Showing 26 - 50 of 1,766 comments
The usual progression was from mainstream to art/foreign movies, to early nudies and then to hard-core porn by the early 70s.
So, what was the Easter show that year…?
Glad to see a new listing here, but…
It seemed to show movies for only a short time in late 1929.
And the famed impresario’s name was Florenz Ziegfeld Jr.
You’re probably right but I didn’t see an opening ad or those words…
While both Birth of a Nation and Intolerance had long, exclusive runs at this house, it seems neither had the reserved-seat, hard ticket sales that were a feature of most “road show” engagements.
Those masks brought back a rush for me, I felt like I was again at the Whitman, watching my first James Bond movie, Live and Let Die. What a place.
It’s a Charlie Chaplin silent film festival, too bad you missed it.
Where are there pictures of the ballroom?
It should be noted that “Beast of the Yellow Night” and “Creature with the Blue Hand” previously played its world premiere engagement in November at Radio City Music Hall, with support from a stage revue. By this time, the Music Hall had started its Christmas presentation, with “The Blood on Satan’s Claw” on screen.

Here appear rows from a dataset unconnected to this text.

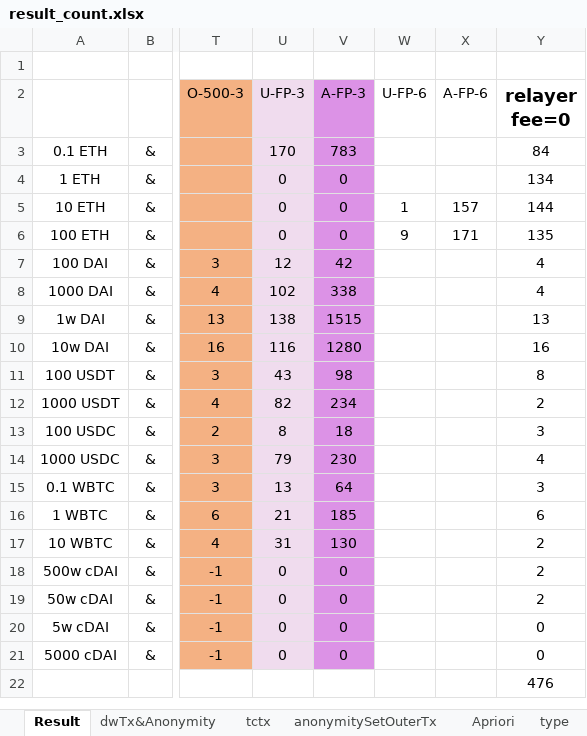
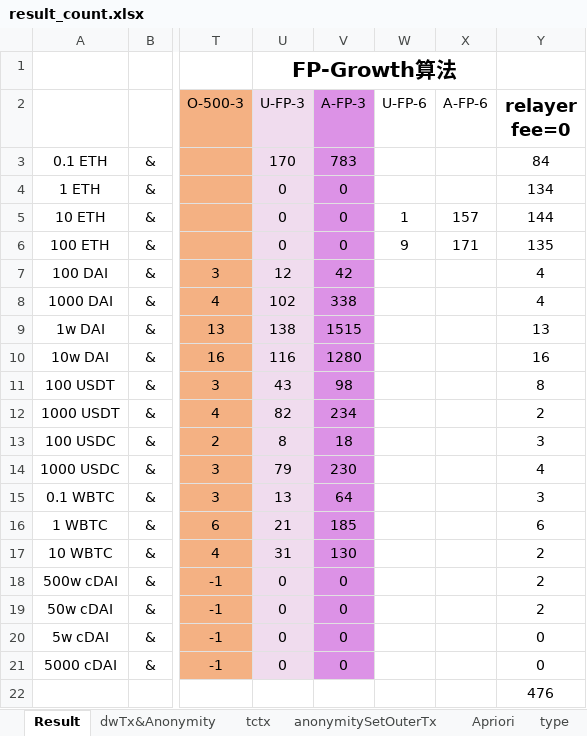
Before and after one commit to Cagayake-1/TornadoCluster, an Excel workbook: Result/result_count.xlsx, sheet Result, drawn as a sheet; only a part is shown, gaps mark what is left out; values as stored, in another font and other column widths than the file's, no borders; the diff names each change by its address in the sheet, - before the commit and + after, or states it on an @@ line.

```diff
--- a/Result/result_count.xlsx (sheet Result)
+++ b/Result/result_count.xlsx (sheet Result)
-U1 (U-FP-3): (empty)
+U1 (U-FP-3): FP-Growth算法
+U1:X1 merged
```
Also changed, not shown: 48 other files.
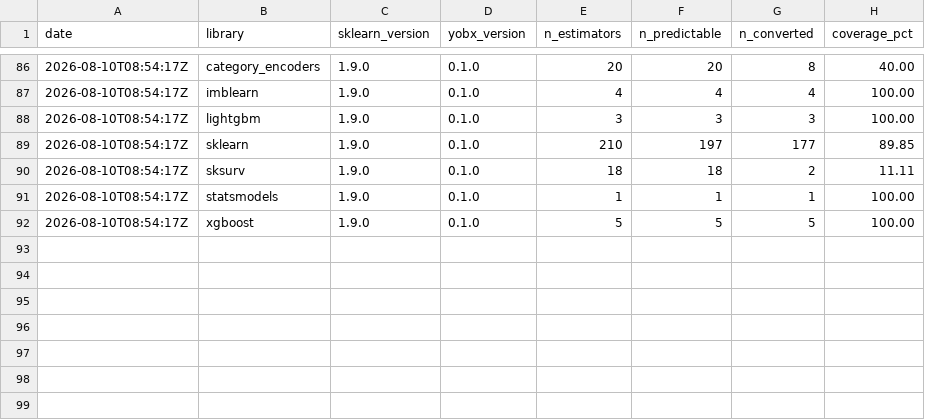
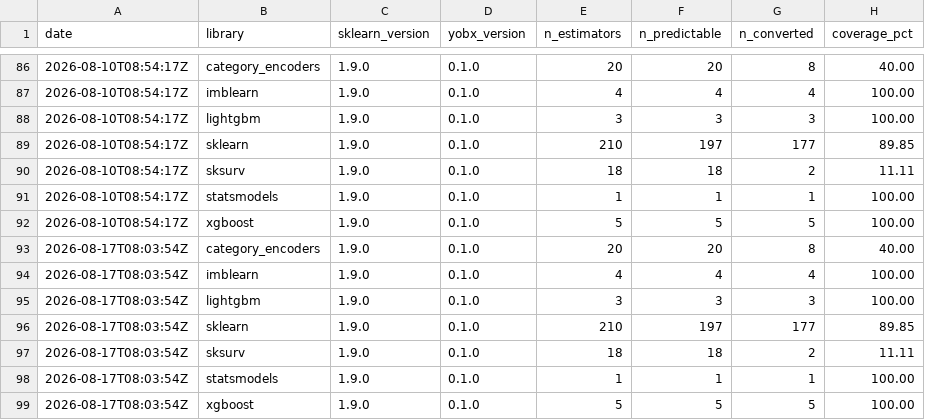
Before and after one commit to xadupre/xadupre.github.io, a CSV file: cache_data/yet-another-onnx-builder/sklearn_coverage.csv, drawn as a sheet; only a part is shown, gaps mark what is left out.

```diff
--- a/cache_data/yet-another-onnx-builder/sklearn_coverage.csv
+++ b/cache_data/yet-another-onnx-builder/sklearn_coverage.csv
@@ -92 +92,8 @@ date,library,sklearn_version,yobx_version,n_estimators,n_predictable,n_converted
 2026-08-10T08:54:17Z,xgboost,1.9.0,0.1.0,5,5,5,100.00
+2026-08-17T08:03:54Z,category_encoders,1.9.0,0.1.0,20,20,8,40.00
+2026-08-17T08:03:54Z,imblearn,1.9.0,0.1.0,4,4,4,100.00
+2026-08-17T08:03:54Z,lightgbm,1.9.0,0.1.0,3,3,3,100.00
+2026-08-17T08:03:54Z,sklearn,1.9.0,0.1.0,210,197,177,89.85
+2026-08-17T08:03:54Z,sksurv,1.9.0,0.1.0,18,18,2,11.11
+2026-08-17T08:03:54Z,statsmodels,1.9.0,0.1.0,1,1,1,100.00
+2026-08-17T08:03:54Z,xgboost,1.9.0,0.1.0,5,5,5,100.00
```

Nah, just kidding…!
I’m pretty sure this is not the 42nd St. Apollo theater
Damn, man, you hit on one of my major pet peeves. It really kills the mood of the movie to be blasted with house lights while the credits are still rolling. Speak to the manager but who knows if it’ll do any good…
Massive screens, lol
Yet it was not a success on its initial release. Per Wikipedia:
“Bringing up Baby was a commercial flop upon its release, although it eventually made a small profit after its re-release in the early 1940s. Shortly after the film’s premiere, Hepburn was infamously labeled box-office poison by the Independent Theatre Owners of America and would not regain her success until The Philadelphia Story two years later. The film’s reputation began to grow during the 1950s, when it was shown on television.”
Look again, CC, you were right in the first place: It says Sneak Preview at the bottom of the ad…
When I clicked on the website link above, it seems that it is an active nightclub…
NeonMichael, I even put your post into Google translate, but I still can’t make heads or tails out of it. Care to elaborate…?
Any new photos of the renovation?
Ed, happy to see you back on the Deuce…!
NYer, while pictures often moved between theaters, they generally stuck to the same chain, that is the Brandt theaters moved their films among the Lyric, Selwyn, Times Square, Apollo, Liberty, Empire and Victory; the Cinema Circuit (?) moved their pictures among the New Amsterdam, Harris and Anco.
Thus, it is unlikely that a current release moved from the Selwyn to the New Amsterdam…
There is a quick shot of the front of this theater showing the vertical blade in the sitcom Brooklyn Nine-Nine, season four episode 17, near the end of the episode.
Oddly enough, the characters are supposed to be visiting Rochester, New York and not Anchorage, Alaska. Ah, the magic of Hollywood…!
Funeral service held here today for the victim of neo-nazi violence.
Excerpt from a NY Times review of November 30, 1942:
The mortality rate in “Night Monster” is pretty high, even for the type of chiller drama the customers of the Rialto have become accustomed to over the years at the self-styled “house of horror.”
Many here view this place as an aging cinema treasure, one that is about to be lost. It has a long, distinguished history before its current incarnation, so except for a couple of random newcomers (no pun intended) we don’t usually discuss the exact nature and activities of its present clientele.
So take a look at some of the older posts on this thread, and then add your impressions of its past, present or future, for the enjoyment of the many people interested in this endangered house.